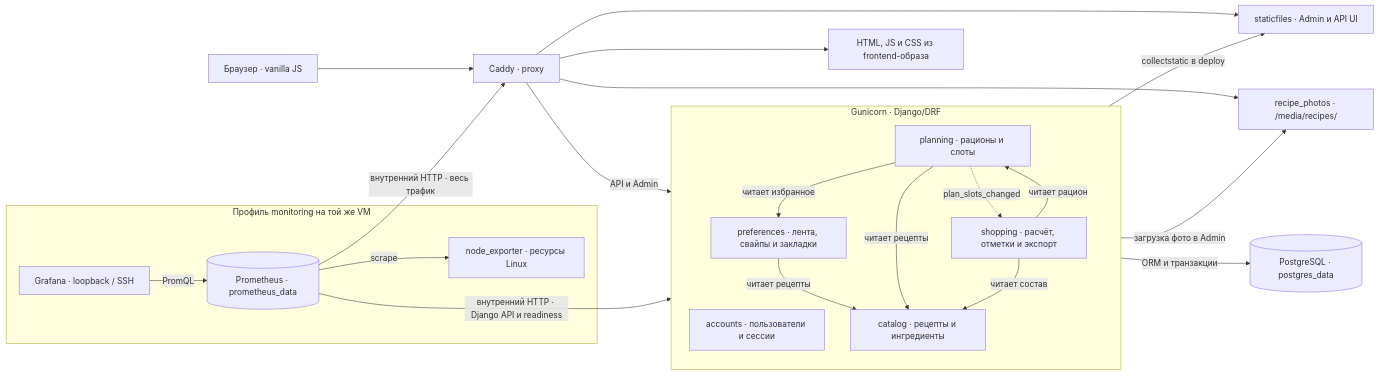
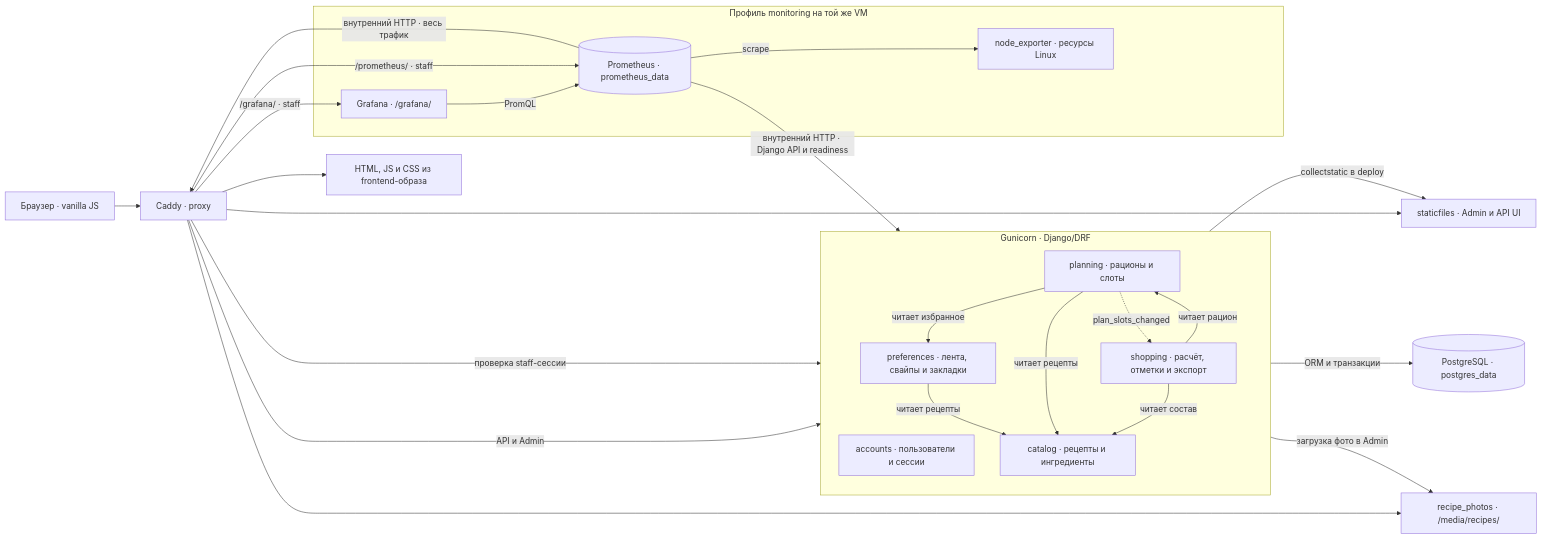
The first of 2 diagrams in docs/architecture.md (DeV0id13/food_tinder), drawn with Mermaid before and after one commit. The commit also changed 14 other files, not shown here.

````diff
--- a/docs/architecture.md
+++ b/docs/architecture.md
@@ -8,33 +8,36 @@
 ```mermaid
 flowchart LR
     browser["Браузер · vanilla JS"] --> caddy["Caddy · proxy"]
     caddy --> spa["HTML, JS и CSS из frontend-образа"]
     caddy --> static["staticfiles · Admin и API UI"]
     caddy --> media["recipe_photos · /media/recipes/"]
     caddy -->|"API и Admin"| django
     subgraph django["Gunicorn · Django/DRF"]
         accounts["accounts · пользователи и сессии"]
         catalog["catalog · рецепты и ингредиенты"]
         preferences["preferences · лента, свайпы и закладки"]
         planning["planning · рационы и слоты"]
         shopping["shopping · расчёт, отметки и экспорт"]
         preferences -->|"читает рецепты"| catalog
         planning -->|"читает избранное"| preferences
         planning -->|"читает рецепты"| catalog
         shopping -->|"читает рацион"| planning
         shopping -->|"читает состав"| catalog
         planning -.->|"plan_slots_changed"| shopping
     end
     django -->|"ORM и транзакции"| postgres[("PostgreSQL · postgres_data")]
     django -->|"collectstatic в deploy"| static
     django -->|"загрузка фото в Admin"| media
     subgraph monitoring["Профиль monitoring на той же VM"]
         node["node_exporter · ресурсы Linux"]
         prom[("Prometheus · prometheus_data")]
-        graf["Grafana · loopback / SSH"]
+        graf["Grafana · /grafana/"]
         prom -->|"scrape"| node
         graf -->|"PromQL"| prom
     end
+    caddy -->|"/grafana/ · staff"| graf
+    caddy -->|"/prometheus/ · staff"| prom
+    caddy -->|"проверка staff-сессии"| django
     prom -->|"внутренний HTTP · весь трафик"| caddy
     prom -->|"внутренний HTTP · Django API и readiness"| django
 ```
````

********

- **What needs to be done**
Could you copy every line in the records that holds "django"?

- **Answer space**
     caddy -->|"API и Admin"| django
     subgraph django["Gunicorn · Django/DRF"]
     django -->|"ORM и транзакции"| postgres[("PostgreSQL · postgres_data")]
     django -->|"collectstatic в deploy"| static
     django -->|"загрузка фото в Admin"| media
+    caddy -->|"проверка staff-сессии"| django
     prom -->|"внутренний HTTP · Django API и readiness"| django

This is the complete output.